**Problem description**:
Give the listing again word for word, excluding the pictures it contains.
%%
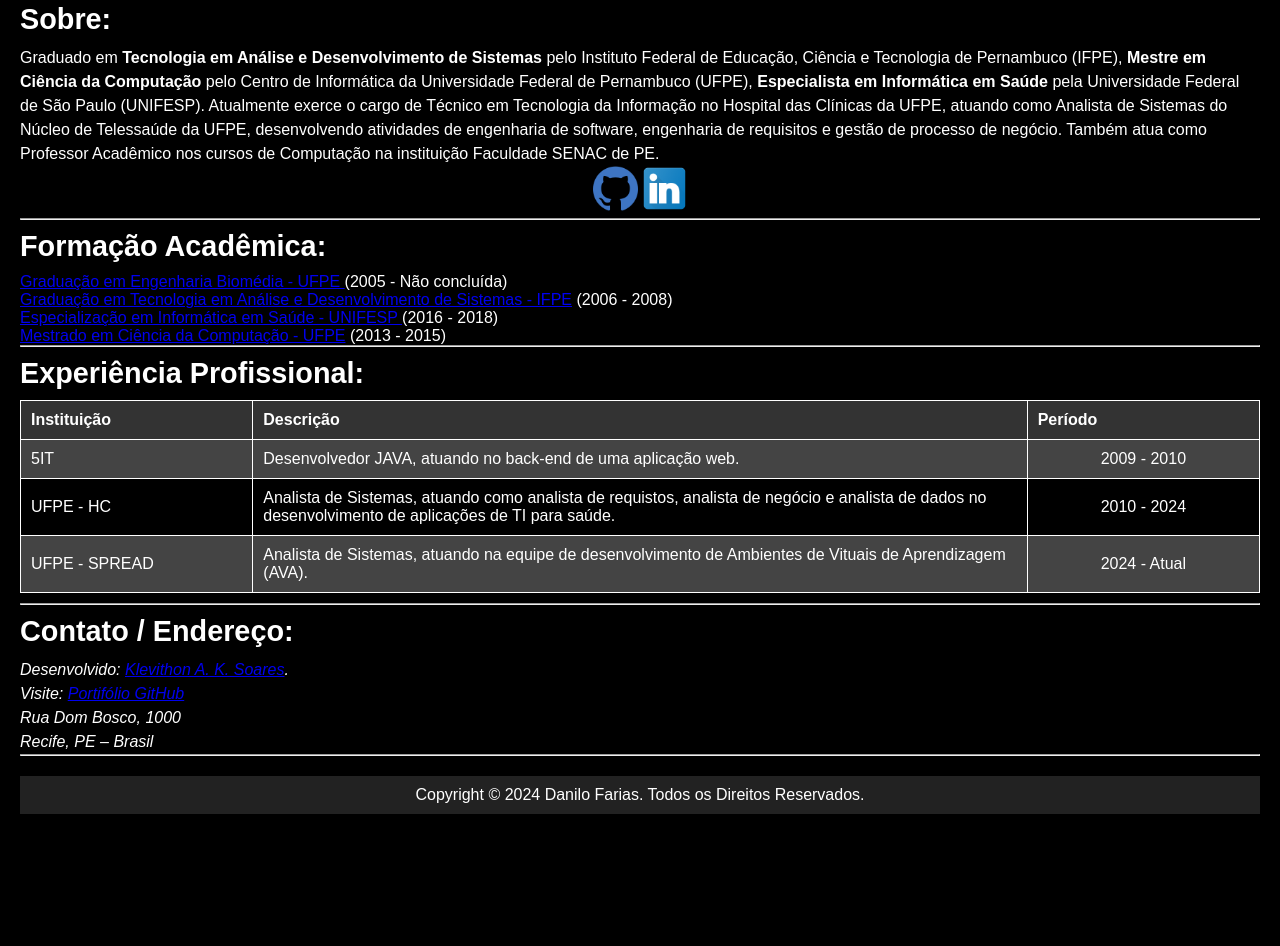
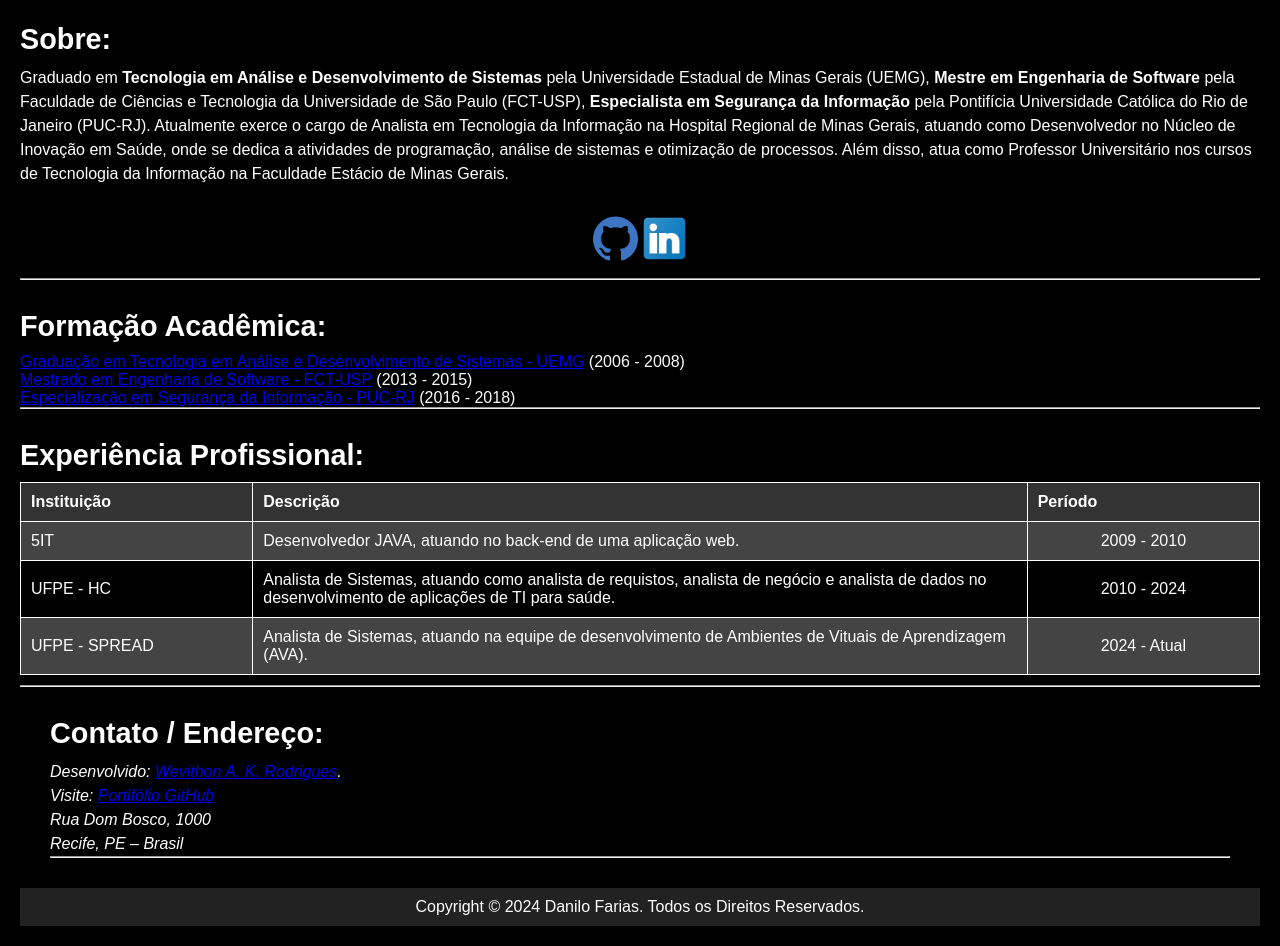
Before and after one commit to WilsonAgomes/curriculo, a plain HTML site: page curriculo/index.html in a window 1280 px wide. Shown: the part 326-1272 px from the top of the page. Before the commit the page ends 1160 px from the top, so only its background shows below. Drawn offline with Linux system fonts and the light colour scheme; files that its build step writes are made by us from their sources.

Commit message:
Commit inicial

```diff
--- a/curriculo/estillo/curriculo.css
+++ b/curriculo/estillo/curriculo.css
@@ -3,6 +3,11 @@
     margin: 0;
     padding: 0;
     box-sizing: border-box;
+}
+
+#center{
+    margin-top: 20px;
+    padding: 10px;
 }
 
 body {
@@ -13,8 +18,20 @@ body {
     padding: 20px;
 }
 
+#sobre{
+    margin-top: 30px;
+}
+
 #apresentacao {
     text-align: center;
+}
+
+#experiencia{
+    margin-top: 30px;
+}
+
+#formacao{
+    margin-top: 30px;
 }
 
 h1, h3, h4 {
@@ -62,6 +79,10 @@ th {
     background-color: #333;
 }
 
+.endereco{
+    margin: 30px;
+}
+
 tr:nth-child(even) {
     background-color: #444;
 }
--- a/curriculo/index.html
+++ b/curriculo/index.html
@@ -5,28 +5,27 @@
     <meta charset="UTF-8">
     <meta name="viewport" content="width=device-width, initial-scale=1.0">
     <link rel="stylesheet" href="css/curriculo.css">
-    <title>Klevithon</title>
+    <title>Wevithon</title>
     <link rel="stylesheet" href="estillo/curriculo.css">
 </head>
 
 <body>
+
+    <section class="bora"></section>
         <div id="apresentacao">
-        <h1>Klevithon A. K. Soares</h1>
+            <h1>Wevithon A. K. Rodrigues</h1>
             <img src="trabalho facudade99999.jpg" height="15%" width="15%" style="border-radius: 50%;"
                 alt="Foto de Danilo Farias" title="Danilo Farias">
             <h4>(Profissional UI/Ux design)</h4>
             <hr>
         </div>
+  </section>
+  <section>
     <div id="sobre">
         <h3>Sobre:</h3>
-        <p>Graduado em <b>Tecnologia em Análise e Desenvolvimento de Sistemas</b> pelo
-            Instituto Federal de Educação, Ciência e Tecnologia de Pernambuco (IFPE), <b>Mestre em Ciência da
-                Computação</b> pelo Centro de Informática da Universidade Federal de Pernambuco (UFPE), <b>Especialista
-                em Informática em Saúde</b> pela Universidade Federal de São Paulo (UNIFESP). Atualmente exerce o cargo
-            de Técnico em Tecnologia da Informação no Hospital das Clínicas da UFPE, atuando como Analista de Sistemas
-            do Núcleo de Telessaúde da UFPE, desenvolvendo atividades de engenharia de software, engenharia de
-            requisitos e gestão de processo de negócio. Também atua como Professor Acadêmico nos cursos de Computação na
-            instituição Faculdade SENAC de PE.</p>
+        <p>
+            Graduado em <b>Tecnologia em Análise e Desenvolvimento de Sistemas</b> pela Universidade Estadual de Minas Gerais (UEMG), <b>Mestre em Engenharia de Software</b> pela Faculdade de Ciências e Tecnologia da Universidade de São Paulo (FCT-USP), <b>Especialista em Segurança da Informação</b> pela Pontifícia Universidade Católica do Rio de Janeiro (PUC-RJ). Atualmente exerce o cargo de Analista em Tecnologia da Informação na Hospital Regional de Minas Gerais, atuando como Desenvolvedor no Núcleo de Inovação em Saúde, onde se dedica a atividades de programação, análise de sistemas e otimização de processos. Além disso, atua como Professor Universitário nos cursos de Tecnologia da Informação na Faculdade Estácio de Minas Gerais.</p>
+
         <p id="center">
             <a href="https://github.com/" target="_blank"><img src="imagenlinkedingit/1298743_github_git_logo_social_icon.png" height="45px"
                     alt="Icon do GitHub" title="GitHub"></a>
@@ -35,21 +34,22 @@
 
         <hr>
     </div>
+</section>
+
+<section>
     <div id="formacao">
         <h3>Formação Acadêmica:</h3>
         <ul>
-            <li><a href="https://www.ufpe.br/engenharia-biomedica-bacharelado-ctg" target="_blank">Graduação em
-                    Engenharia Biomédia - UFPE </a> (2005 - Não concluída)</li>
-            <li><a href="https://portal.ifpe.edu.br/recife/cursos/superiores/tecnologos/analise-e-desenvolvimento-de-sistemas/"
-                    target="_blank">Graduação em Tecnologia em Análise e Desenvolvimento de Sistemas - IFPE</a> (2006 -
-                2008)</li>
-            <li><a href="https://informaticaemsaude.com.br/is.uab/index.html" target="_blank">Especialização em
-                    Informática em Saúde - UNIFESP </a> (2016 - 2018)</li>
-            <li><a href="https://portal.cin.ufpe.br/pos-graduacao/stricto-sensu/programa-academico/mestrado-academico/"
-                    target="_blank">Mestrado em Ciência da Computação - UFPE</a> (2013 - 2015)</li>
+            <li><a href="https://www.uemg.br" target="_blank">Graduação em Tecnologia em Análise e Desenvolvimento de Sistemas - UEMG</a> (2006 - 2008)</li>
+            <li><a href="https://www.fct.unesp.br" target="_blank">Mestrado em Engenharia de Software - FCT-USP</a> (2013 - 2015)</li>
+            <li><a href="https://www.puc-rio.br" target="_blank">Especialização em Segurança da Informação - PUC-RJ</a> (2016 - 2018)</li>
         </ul>
         <hr>
     </div>
+
+</section>
+
+<section>
     <div id="experiencia">
         <h3>Experiência Profissional:</h3>
         <table>
@@ -77,18 +77,23 @@
                 <td id="center">2024 - Atual</td>
             </tr>
         </table>
+
+    </section>
         <hr>
+
     </div>
-    <div>
+
+    </section>
+    <div class="endereco">
         <h3>Contato / Endereço:</h3>
         <address>
-            Desenvolvido: <a href="https://www.figma.com/design/1tWvTrS414h1iUv3NFplYu/Untitled?node-id=13-5&node-type=frame&t=4eSErVZXgMOMlJ3u-0">Klevithon A. K. Soares</a>.<br>
+            Desenvolvido: <a href="https://www.figma.com/design/1tWvTrS414h1iUv3NFplYu/Untitled?node-id=13-5&node-type=frame&t=4eSErVZXgMOMlJ3u-0">Wevithon A. K. Rodrigues</a>.<br>
             Visite: <a href="https://github.com/">Portifólio GitHub</a><br>
             Rua Dom Bosco, 1000<br> Recife, PE – Brasil
         </address>
         <hr>
     </div>
-
+</section>
 
 </body>
 <footer>
```
Lines whose indentation alone changed are shown as unchanged.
%%
**Problem solution**:
Before and after one commit to WilsonAgomes/curriculo, a plain HTML site: page curriculo/index.html in a window 1280 px wide. Shown: the part 326-1272 px from the top of the page. Before the commit the page ends 1160 px from the top, so only its background shows below. Drawn offline with Linux system fonts and the light colour scheme; files that its build step writes are made by us from their sources.

Commit message:
Commit inicial

```diff
--- a/curriculo/estillo/curriculo.css
+++ b/curriculo/estillo/curriculo.css
@@ -3,6 +3,11 @@
     margin: 0;
     padding: 0;
     box-sizing: border-box;
+}
+
+#center{
+    margin-top: 20px;
+    padding: 10px;
 }
 
 body {
@@ -13,8 +18,20 @@ body {
     padding: 20px;
 }
 
+#sobre{
+    margin-top: 30px;
+}
+
 #apresentacao {
     text-align: center;
+}
+
+#experiencia{
+    margin-top: 30px;
+}
+
+#formacao{
+    margin-top: 30px;
 }
 
 h1, h3, h4 {
@@ -62,6 +79,10 @@ th {
     background-color: #333;
 }
 
+.endereco{
+    margin: 30px;
+}
+
 tr:nth-child(even) {
     background-color: #444;
 }
--- a/curriculo/index.html
+++ b/curriculo/index.html
@@ -5,28 +5,27 @@
     <meta charset="UTF-8">
     <meta name="viewport" content="width=device-width, initial-scale=1.0">
     <link rel="stylesheet" href="css/curriculo.css">
-    <title>Klevithon</title>
+    <title>Wevithon</title>
     <link rel="stylesheet" href="estillo/curriculo.css">
 </head>
 
 <body>
+
+    <section class="bora"></section>
         <div id="apresentacao">
-        <h1>Klevithon A. K. Soares</h1>
+            <h1>Wevithon A. K. Rodrigues</h1>
             <img src="trabalho facudade99999.jpg" height="15%" width="15%" style="border-radius: 50%;"
                 alt="Foto de Danilo Farias" title="Danilo Farias">
             <h4>(Profissional UI/Ux design)</h4>
             <hr>
         </div>
+  </section>
+  <section>
     <div id="sobre">
         <h3>Sobre:</h3>
-        <p>Graduado em <b>Tecnologia em Análise e Desenvolvimento de Sistemas</b> pelo
-            Instituto Federal de Educação, Ciência e Tecnologia de Pernambuco (IFPE), <b>Mestre em Ciência da
-                Computação</b> pelo Centro de Informática da Universidade Federal de Pernambuco (UFPE), <b>Especialista
-                em Informática em Saúde</b> pela Universidade Federal de São Paulo (UNIFESP). Atualmente exerce o cargo
-            de Técnico em Tecnologia da Informação no Hospital das Clínicas da UFPE, atuando como Analista de Sistemas
-            do Núcleo de Telessaúde da UFPE, desenvolvendo atividades de engenharia de software, engenharia de
-            requisitos e gestão de processo de negócio. Também atua como Professor Acadêmico nos cursos de Computação na
-            instituição Faculdade SENAC de PE.</p>
+        <p>
+            Graduado em <b>Tecnologia em Análise e Desenvolvimento de Sistemas</b> pela Universidade Estadual de Minas Gerais (UEMG), <b>Mestre em Engenharia de Software</b> pela Faculdade de Ciências e Tecnologia da Universidade de São Paulo (FCT-USP), <b>Especialista em Segurança da Informação</b> pela Pontifícia Universidade Católica do Rio de Janeiro (PUC-RJ). Atualmente exerce o cargo de Analista em Tecnologia da Informação na Hospital Regional de Minas Gerais, atuando como Desenvolvedor no Núcleo de Inovação em Saúde, onde se dedica a atividades de programação, análise de sistemas e otimização de processos. Além disso, atua como Professor Universitário nos cursos de Tecnologia da Informação na Faculdade Estácio de Minas Gerais.</p>
+
         <p id="center">
             <a href="https://github.com/" target="_blank"><img src="imagenlinkedingit/1298743_github_git_logo_social_icon.png" height="45px"
                     alt="Icon do GitHub" title="GitHub"></a>
@@ -35,21 +34,22 @@
 
         <hr>
     </div>
+</section>
+
+<section>
     <div id="formacao">
         <h3>Formação Acadêmica:</h3>
         <ul>
-            <li><a href="https://www.ufpe.br/engenharia-biomedica-bacharelado-ctg" target="_blank">Graduação em
-                    Engenharia Biomédia - UFPE </a> (2005 - Não concluída)</li>
-            <li><a href="https://portal.ifpe.edu.br/recife/cursos/superiores/tecnologos/analise-e-desenvolvimento-de-sistemas/"
-                    target="_blank">Graduação em Tecnologia em Análise e Desenvolvimento de Sistemas - IFPE</a> (2006 -
-                2008)</li>
-            <li><a href="https://informaticaemsaude.com.br/is.uab/index.html" target="_blank">Especialização em
-                    Informática em Saúde - UNIFESP </a> (2016 - 2018)</li>
-            <li><a href="https://portal.cin.ufpe.br/pos-graduacao/stricto-sensu/programa-academico/mestrado-academico/"
-                    target="_blank">Mestrado em Ciência da Computação - UFPE</a> (2013 - 2015)</li>
+            <li><a href="https://www.uemg.br" target="_blank">Graduação em Tecnologia em Análise e Desenvolvimento de Sistemas - UEMG</a> (2006 - 2008)</li>
+            <li><a href="https://www.fct.unesp.br" target="_blank">Mestrado em Engenharia de Software - FCT-USP</a> (2013 - 2015)</li>
+            <li><a href="https://www.puc-rio.br" target="_blank">Especialização em Segurança da Informação - PUC-RJ</a> (2016 - 2018)</li>
         </ul>
         <hr>
     </div>
+
+</section>
+
+<section>
     <div id="experiencia">
         <h3>Experiência Profissional:</h3>
         <table>
@@ -77,18 +77,23 @@
                 <td id="center">2024 - Atual</td>
             </tr>
         </table>
+
+    </section>
         <hr>
+
     </div>
-    <div>
+
+    </section>
+    <div class="endereco">
         <h3>Contato / Endereço:</h3>
         <address>
-            Desenvolvido: <a href="https://www.figma.com/design/1tWvTrS414h1iUv3NFplYu/Untitled?node-id=13-5&node-type=frame&t=4eSErVZXgMOMlJ3u-0">Klevithon A. K. Soares</a>.<br>
+            Desenvolvido: <a href="https://www.figma.com/design/1tWvTrS414h1iUv3NFplYu/Untitled?node-id=13-5&node-type=frame&t=4eSErVZXgMOMlJ3u-0">Wevithon A. K. Rodrigues</a>.<br>
             Visite: <a href="https://github.com/">Portifólio GitHub</a><br>
             Rua Dom Bosco, 1000<br> Recife, PE – Brasil
         </address>
         <hr>
     </div>
-
+</section>
 
 </body>
 <footer>
```
Lines whose indentation alone changed are shown as unchanged.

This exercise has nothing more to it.